Lead poisoning continues to be a problem for North Island birds. On Jan. 1, MARS Wildlife Rescue Centre received its first patient of 2020: a bald eagle with lead poisoning.
The bird was found off the side of the Old Island Highway in Campbell River’s Ocean Grove neighbourhood on the morning of the first day of the year and tested positive for lead poisoning.
It’s a common enough problem and has seen multiple groups advocating for the use of lead in hunting and angling to be illegal.
“Lead poisoning is something we see every day,” said MARS in a Facebook post on Jan. 1. “We see the detrimental impacts of lead on individuals of a population, but also on the population as a whole.”
The Merville-based nonprofit wildlife rescue centre tests all of its incoming bald eagles for lead poisoning, said Gyl Andersen, manager of wildlife rehabilitation.
There are a number of ways birds can become poisoned by lead. Andersen said that for carnivorous birds, like their bald eagle patient, it’s usually from eating a carcass that has lead shot in it left behind by a hunter, or an animal dies from other causes, but still has lead in its body from a previous encounter with a hunter. Carnivorous birds may also have ingested the lead by eating waterfowl that have lead sinkers in them.
“A lot of waterfowl will find little pieces of lead when they’re sifting through the substrate and they’ll ingest lead that way,” she said.
The nonprofit wildlife rescue centre says that the outcome of lead poisoning is not usually positive.
“By the time the birds come into us, they have already been dealing with this poisoning for some time, and have already been weakened to a state where even with all the hard work the dedicated staff and volunteers of MARS give them, they are simply beyond recovery,” says MARS.
On Dec. 31, a juvenile bald eagle that was in MARS’ care for lead poisoning died. The rescue centre said the poisoning was too wide-spread.
A Jan. 4 update on the bird found in Ocean Grove was optimistic of the bird’s recovery.
“He has his moments, but overall seems to be doing as well as can be expected,” it says. “Still hopeful.”
On Jan. 7, Andersen said the bird has finished his first round of lead treatment and the lead levels in his blood have been reduced. He’s thin, so the centre is trying to increase his body condition and weight. Caretakers are optimistic that he’ll eventually be released.
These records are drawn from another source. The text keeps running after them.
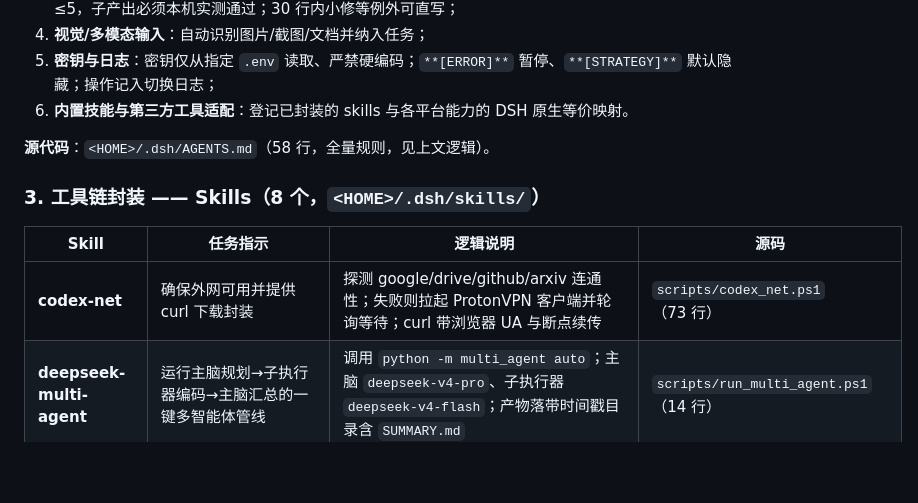
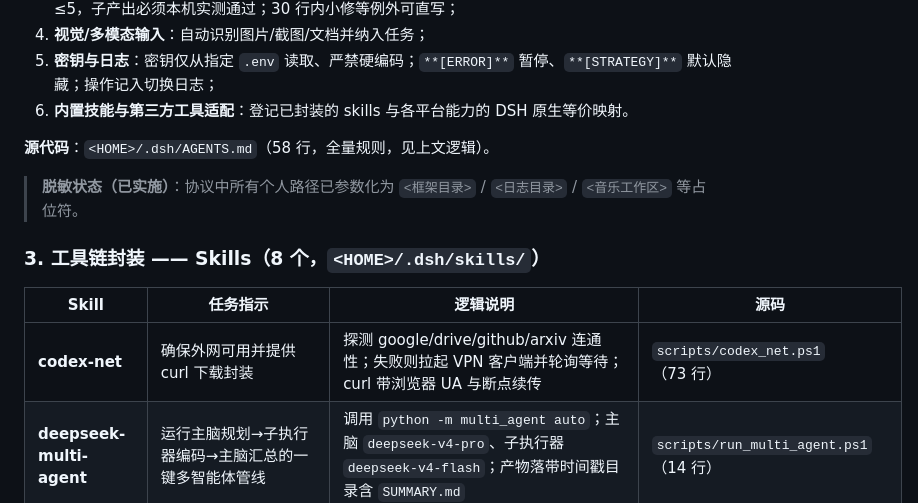
Before and after one commit to tc206107/dsh-open-ecosystem, a Markdown page: opensource-plan.md, the part around one of its changes. Rendered like a GitHub page; blank space fills up the shorter version.

```diff
--- a/opensource-plan.md
+++ b/opensource-plan.md
@@ -43,11 +43,13 @@
 
 **源代码**：`<HOME>/.dsh/AGENTS.md`（58 行，全量规则，见上文逻辑）。
 
+> **脱敏状态（已实施）**：协议中所有个人路径已参数化为 `<框架目录>` / `<日志目录>` / `<音乐工作区>` 等占位符。
+
 ### 3. 工具链封装 —— Skills（8 个，`<HOME>/.dsh/skills/`）
 
 | Skill | 任务指示 | 逻辑说明 | 源码 |
 |---|---|---|---|
-| **codex-net** | 确保外网可用并提供 curl 下载封装 | 探测 google/drive/github/arxiv 连通性；失败则拉起 ProtonVPN 客户端并轮询等待；curl 带浏览器 UA 与断点续传 | `scripts/codex_net.ps1`（73 行） |
+| **codex-net** | 确保外网可用并提供 curl 下载封装 | 探测 google/drive/github/arxiv 连通性；失败则拉起 VPN 客户端并轮询等待；curl 带浏览器 UA 与断点续传 | `scripts/codex_net.ps1`（73 行） |
 | **deepseek-multi-agent** | 运行主脑规划→子执行器编码→主脑汇总的一键多智能体管线 | 调用 `python -m multi_agent auto`；主脑 `deepseek-v4-pro`、子执行器 `deepseek-v4-flash`；产物落带时间戳目录含 `SUMMARY.md` | `scripts/run_multi_agent.ps1`（14 行） |
 | **subagent-wait** | 阻塞等待一个后台子代理 settle 并取回结果 | 以动态 Cordis 插件形式注册 `subagent_wait` Host 工具：监听 `subagent/end` 事件为权威信号，`agents.get` 轮询兜底，支持超时/取消；返回 `settled/via/stop_reason/result_text` | `plugin_host.js`（141 行，完整可粘贴 `code.host` 函数体） |
 | **audio-transcribe** | 语音转文字（双引擎并行加权） | 封装既有 ASR 实现：faster-whisper + GLM-ASR 并行加权，长音频分片 ≤5 子代理扇出后按序合并；只处理语音，音乐仅给元数据 | `scripts/transcribe.ps1`（11 行） |
```
Also changed, not shown: other parts of opensource-plan.md (+23 -0 lines).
MARS is encouraging hunters and anglers to not use lead in their outdoor pursuits.
“Even if we stop all lead use immediately, the lead that is currently hazardous in the environment will stay there indefinitely,” the rescue centre says. “This is a current problem, but will also continue to be one for many generations to come.”
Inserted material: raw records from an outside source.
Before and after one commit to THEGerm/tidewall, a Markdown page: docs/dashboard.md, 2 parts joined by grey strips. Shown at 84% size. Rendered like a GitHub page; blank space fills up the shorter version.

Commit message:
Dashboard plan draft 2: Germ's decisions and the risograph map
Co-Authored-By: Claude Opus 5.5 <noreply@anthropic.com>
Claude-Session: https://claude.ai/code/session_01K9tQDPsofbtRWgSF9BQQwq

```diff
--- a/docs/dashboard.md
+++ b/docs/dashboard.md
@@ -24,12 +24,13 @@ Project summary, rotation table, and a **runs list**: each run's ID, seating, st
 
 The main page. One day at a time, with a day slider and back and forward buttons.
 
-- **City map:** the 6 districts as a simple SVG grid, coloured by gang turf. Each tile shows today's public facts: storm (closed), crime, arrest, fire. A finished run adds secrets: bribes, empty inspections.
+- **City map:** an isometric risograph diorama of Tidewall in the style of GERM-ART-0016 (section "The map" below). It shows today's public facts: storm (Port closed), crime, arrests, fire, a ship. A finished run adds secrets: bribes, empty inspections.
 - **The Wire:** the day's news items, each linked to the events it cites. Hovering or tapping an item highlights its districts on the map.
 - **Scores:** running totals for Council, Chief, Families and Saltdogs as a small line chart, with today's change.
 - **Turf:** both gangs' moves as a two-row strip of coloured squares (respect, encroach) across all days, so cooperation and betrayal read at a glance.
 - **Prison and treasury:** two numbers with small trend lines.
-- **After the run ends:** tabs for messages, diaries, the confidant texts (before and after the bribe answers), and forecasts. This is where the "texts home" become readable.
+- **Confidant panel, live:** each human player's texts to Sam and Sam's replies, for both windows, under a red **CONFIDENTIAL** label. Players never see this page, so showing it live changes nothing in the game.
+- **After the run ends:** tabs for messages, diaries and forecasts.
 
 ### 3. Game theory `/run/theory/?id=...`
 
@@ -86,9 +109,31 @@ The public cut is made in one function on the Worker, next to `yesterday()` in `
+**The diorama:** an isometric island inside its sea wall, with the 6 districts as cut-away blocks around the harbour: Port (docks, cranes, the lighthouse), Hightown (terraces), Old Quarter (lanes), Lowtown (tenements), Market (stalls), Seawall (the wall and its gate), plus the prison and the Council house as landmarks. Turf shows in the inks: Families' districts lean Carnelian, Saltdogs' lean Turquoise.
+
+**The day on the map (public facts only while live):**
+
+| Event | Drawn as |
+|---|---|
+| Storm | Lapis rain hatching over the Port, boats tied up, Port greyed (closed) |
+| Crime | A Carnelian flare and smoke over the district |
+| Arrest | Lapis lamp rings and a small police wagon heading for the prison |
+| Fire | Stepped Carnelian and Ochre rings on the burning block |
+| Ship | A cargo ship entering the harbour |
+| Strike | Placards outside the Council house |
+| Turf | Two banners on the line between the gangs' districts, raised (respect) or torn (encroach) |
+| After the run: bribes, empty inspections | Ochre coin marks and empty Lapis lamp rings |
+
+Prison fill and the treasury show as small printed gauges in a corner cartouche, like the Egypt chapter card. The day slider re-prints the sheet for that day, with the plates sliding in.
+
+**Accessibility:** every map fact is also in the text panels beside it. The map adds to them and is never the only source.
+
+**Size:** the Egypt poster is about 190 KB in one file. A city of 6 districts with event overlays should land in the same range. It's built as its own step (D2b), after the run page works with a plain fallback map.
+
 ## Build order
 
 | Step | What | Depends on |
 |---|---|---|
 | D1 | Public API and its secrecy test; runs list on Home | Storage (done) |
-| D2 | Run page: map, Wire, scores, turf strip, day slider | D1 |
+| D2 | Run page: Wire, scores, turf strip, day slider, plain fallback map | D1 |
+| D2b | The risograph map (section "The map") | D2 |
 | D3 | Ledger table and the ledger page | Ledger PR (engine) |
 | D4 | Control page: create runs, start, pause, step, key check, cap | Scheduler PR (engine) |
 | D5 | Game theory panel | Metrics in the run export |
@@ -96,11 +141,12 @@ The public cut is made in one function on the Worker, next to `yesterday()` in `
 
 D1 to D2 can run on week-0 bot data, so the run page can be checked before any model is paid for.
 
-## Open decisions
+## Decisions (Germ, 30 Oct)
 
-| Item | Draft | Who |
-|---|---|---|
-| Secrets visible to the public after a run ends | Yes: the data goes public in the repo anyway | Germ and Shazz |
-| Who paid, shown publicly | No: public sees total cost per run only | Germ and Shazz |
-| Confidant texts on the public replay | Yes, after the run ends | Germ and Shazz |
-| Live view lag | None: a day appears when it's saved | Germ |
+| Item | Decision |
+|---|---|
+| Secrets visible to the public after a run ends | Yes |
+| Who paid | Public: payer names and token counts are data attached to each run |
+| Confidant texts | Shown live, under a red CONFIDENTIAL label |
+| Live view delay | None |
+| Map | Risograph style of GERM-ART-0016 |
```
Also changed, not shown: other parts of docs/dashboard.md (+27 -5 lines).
While lead ammunition used to hunt migratory birds has been illegal for two decades, it’s still allowed for upland birds like grouse, and mammals. Non-toxic ammunition must also be used to hunt waterfowl in B.C.
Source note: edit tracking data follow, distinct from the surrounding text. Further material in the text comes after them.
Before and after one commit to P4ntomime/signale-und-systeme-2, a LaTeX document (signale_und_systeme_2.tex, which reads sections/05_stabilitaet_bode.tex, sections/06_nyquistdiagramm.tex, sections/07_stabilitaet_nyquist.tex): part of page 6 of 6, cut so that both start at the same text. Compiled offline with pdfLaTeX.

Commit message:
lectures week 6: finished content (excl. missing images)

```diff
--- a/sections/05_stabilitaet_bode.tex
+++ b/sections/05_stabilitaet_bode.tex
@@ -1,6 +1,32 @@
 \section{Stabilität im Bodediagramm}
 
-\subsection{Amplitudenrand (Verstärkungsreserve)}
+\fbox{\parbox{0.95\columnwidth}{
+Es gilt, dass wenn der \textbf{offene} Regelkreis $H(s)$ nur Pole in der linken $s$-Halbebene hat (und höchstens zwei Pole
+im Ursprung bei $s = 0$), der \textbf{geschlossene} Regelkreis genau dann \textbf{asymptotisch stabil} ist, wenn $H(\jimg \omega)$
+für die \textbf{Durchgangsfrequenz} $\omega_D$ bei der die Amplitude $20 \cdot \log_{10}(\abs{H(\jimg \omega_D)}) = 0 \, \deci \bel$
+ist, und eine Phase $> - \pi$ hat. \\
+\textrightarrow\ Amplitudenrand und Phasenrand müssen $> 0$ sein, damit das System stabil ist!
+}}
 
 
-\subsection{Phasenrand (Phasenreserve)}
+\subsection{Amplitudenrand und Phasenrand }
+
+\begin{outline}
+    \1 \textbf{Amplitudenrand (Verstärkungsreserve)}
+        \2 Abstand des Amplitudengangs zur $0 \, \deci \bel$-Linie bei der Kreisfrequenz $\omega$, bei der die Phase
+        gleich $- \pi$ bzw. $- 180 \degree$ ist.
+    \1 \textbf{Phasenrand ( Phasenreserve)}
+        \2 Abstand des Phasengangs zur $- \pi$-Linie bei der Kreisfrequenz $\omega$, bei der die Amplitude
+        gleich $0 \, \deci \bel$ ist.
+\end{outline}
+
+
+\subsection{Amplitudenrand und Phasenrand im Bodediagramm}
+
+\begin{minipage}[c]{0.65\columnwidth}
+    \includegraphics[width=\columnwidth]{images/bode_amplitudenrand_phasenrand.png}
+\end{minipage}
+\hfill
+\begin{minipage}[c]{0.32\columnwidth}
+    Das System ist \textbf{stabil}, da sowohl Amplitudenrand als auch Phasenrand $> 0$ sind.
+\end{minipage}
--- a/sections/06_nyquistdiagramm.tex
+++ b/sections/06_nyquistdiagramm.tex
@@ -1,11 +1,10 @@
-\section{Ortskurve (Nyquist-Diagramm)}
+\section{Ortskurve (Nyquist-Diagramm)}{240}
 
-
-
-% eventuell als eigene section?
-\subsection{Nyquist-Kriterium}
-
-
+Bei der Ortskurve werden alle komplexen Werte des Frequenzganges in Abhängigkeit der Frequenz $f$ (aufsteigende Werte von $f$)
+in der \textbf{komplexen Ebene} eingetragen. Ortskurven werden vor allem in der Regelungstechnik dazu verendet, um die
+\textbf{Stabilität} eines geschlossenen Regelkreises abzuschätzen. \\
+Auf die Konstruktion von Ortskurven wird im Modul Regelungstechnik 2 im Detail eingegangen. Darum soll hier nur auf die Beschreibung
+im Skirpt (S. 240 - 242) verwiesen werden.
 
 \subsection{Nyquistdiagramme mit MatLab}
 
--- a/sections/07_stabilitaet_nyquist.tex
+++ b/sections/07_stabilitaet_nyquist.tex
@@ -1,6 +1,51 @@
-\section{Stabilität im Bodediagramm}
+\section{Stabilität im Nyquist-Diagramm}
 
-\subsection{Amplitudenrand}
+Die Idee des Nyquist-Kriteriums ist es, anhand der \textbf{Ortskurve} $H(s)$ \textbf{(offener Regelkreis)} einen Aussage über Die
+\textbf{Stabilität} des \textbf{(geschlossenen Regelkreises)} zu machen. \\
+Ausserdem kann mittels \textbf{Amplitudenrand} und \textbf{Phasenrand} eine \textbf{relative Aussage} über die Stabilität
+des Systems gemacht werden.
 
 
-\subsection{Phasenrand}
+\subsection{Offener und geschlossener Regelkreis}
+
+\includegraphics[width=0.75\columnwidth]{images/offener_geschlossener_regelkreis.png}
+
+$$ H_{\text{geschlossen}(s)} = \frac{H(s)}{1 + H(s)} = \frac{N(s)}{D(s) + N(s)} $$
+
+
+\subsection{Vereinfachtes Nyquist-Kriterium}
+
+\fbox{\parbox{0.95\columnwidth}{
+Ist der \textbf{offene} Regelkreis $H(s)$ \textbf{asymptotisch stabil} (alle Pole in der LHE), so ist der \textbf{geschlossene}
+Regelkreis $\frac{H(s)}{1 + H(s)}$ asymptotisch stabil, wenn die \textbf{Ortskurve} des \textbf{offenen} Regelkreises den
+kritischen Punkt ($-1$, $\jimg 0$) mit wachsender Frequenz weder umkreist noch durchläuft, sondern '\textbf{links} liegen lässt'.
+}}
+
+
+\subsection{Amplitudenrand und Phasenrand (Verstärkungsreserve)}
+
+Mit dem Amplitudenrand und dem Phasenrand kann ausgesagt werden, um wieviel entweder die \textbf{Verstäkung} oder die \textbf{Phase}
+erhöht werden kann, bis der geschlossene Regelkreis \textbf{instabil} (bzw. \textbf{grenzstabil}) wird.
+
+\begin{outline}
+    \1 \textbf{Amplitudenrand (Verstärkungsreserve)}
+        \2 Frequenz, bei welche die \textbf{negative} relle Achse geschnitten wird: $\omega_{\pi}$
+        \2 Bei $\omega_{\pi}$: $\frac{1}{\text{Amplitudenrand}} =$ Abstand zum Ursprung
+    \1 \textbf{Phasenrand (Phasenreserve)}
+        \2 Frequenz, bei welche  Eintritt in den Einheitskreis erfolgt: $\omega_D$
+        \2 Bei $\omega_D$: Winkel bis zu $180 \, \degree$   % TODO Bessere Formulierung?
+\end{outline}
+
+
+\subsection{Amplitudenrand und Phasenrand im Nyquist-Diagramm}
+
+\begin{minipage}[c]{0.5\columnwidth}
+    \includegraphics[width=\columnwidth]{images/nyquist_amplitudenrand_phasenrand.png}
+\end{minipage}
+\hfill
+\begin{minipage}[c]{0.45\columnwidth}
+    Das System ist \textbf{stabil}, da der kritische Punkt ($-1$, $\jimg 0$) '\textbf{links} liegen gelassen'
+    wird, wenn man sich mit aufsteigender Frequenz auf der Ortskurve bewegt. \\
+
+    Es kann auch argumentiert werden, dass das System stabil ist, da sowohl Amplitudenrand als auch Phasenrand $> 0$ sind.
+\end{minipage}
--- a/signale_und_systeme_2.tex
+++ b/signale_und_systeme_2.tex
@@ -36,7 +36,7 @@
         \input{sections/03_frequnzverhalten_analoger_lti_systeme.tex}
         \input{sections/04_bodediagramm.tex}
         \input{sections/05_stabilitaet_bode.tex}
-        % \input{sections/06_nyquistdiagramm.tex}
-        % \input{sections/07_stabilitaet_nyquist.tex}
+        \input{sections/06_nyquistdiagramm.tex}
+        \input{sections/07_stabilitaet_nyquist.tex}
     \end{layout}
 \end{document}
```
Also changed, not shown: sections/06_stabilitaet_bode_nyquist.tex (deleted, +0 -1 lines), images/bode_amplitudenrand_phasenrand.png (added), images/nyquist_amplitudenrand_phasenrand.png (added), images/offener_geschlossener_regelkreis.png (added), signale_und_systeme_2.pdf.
A 2018 study commissioned by Environment and Climate Change Canada examining the use of lead and non-lead ammunition for non-military activities in Canada suggests that as sport shooting increases in popularity and with no additional restrictions on lead shot, the level of lead released into the environment could increase from approximately 5,000 tonnes (2016) to 5,800 tonnes by 2025.
Andersen said many people just aren’t aware of how lead ammunition affects the animals that are shot with it or the creatures that will eventually eat those animals.
“It’s still going to be present in the environment,” she said. “There’s some lakes that are quite contaminated with lead sinkers and grains of lead and there are animals walking around that probably have lead shot in them and a lot of animals probably have it in their guts as well.